We have recently found that nicotinate adenine dinucleotide phosphate (NAADP) is a potent agonist that triggers Ca2+ release from intracellular stores of sea urchin eggs, and that its action is distinct from effects of IP3 and cyclic ADP-ribose (J. Biol. Chem. 270:3216, 1995). Now we report: that extracts from rat brain, heart, liver, and spleen but not kidney cortex contain enzymatic activity which catalyzes NAADP synthesis by exchange of nicotinamide for nicotinic acid and which is probably catalyzed by NAD(P)-glycohydrolase. Extracts from these tissues also inactivate NAADP in the rank inverse to their ability for NAADP synthesis. These results suggest that NAADP, a Ca2+ -releasing agent, can be generated in mammalian tissues, namely in brain.
|Original language||English (US)|
|Number of pages||8|
|Journal||Biochemical and Biophysical Research Communications|
|State||Published - Apr 6 1995|

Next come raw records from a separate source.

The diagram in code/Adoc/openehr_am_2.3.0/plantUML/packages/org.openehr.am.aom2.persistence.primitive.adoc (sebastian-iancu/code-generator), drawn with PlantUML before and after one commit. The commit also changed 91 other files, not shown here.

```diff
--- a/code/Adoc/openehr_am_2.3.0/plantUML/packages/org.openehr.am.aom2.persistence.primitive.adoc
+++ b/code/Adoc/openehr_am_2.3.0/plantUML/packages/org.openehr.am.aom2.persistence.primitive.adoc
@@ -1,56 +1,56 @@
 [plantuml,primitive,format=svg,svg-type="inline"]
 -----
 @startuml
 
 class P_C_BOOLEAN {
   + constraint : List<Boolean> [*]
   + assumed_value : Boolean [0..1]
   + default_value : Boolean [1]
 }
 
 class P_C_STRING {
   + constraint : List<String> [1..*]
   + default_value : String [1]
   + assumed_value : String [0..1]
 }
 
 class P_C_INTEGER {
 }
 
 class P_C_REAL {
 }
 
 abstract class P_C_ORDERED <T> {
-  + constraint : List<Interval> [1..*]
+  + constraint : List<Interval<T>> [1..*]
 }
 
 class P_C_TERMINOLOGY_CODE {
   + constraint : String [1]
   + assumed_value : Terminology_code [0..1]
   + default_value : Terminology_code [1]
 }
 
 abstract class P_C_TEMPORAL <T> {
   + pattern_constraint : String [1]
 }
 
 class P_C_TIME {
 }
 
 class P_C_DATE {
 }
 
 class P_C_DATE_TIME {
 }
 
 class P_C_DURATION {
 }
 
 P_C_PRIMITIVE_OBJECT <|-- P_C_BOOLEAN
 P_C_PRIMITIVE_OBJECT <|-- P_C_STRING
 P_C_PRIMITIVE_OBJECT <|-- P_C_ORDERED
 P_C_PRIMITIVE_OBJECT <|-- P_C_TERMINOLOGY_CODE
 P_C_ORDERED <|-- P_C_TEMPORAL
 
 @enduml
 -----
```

ASJC Scopus subject areas
- Molecular Biology
- Cell Biology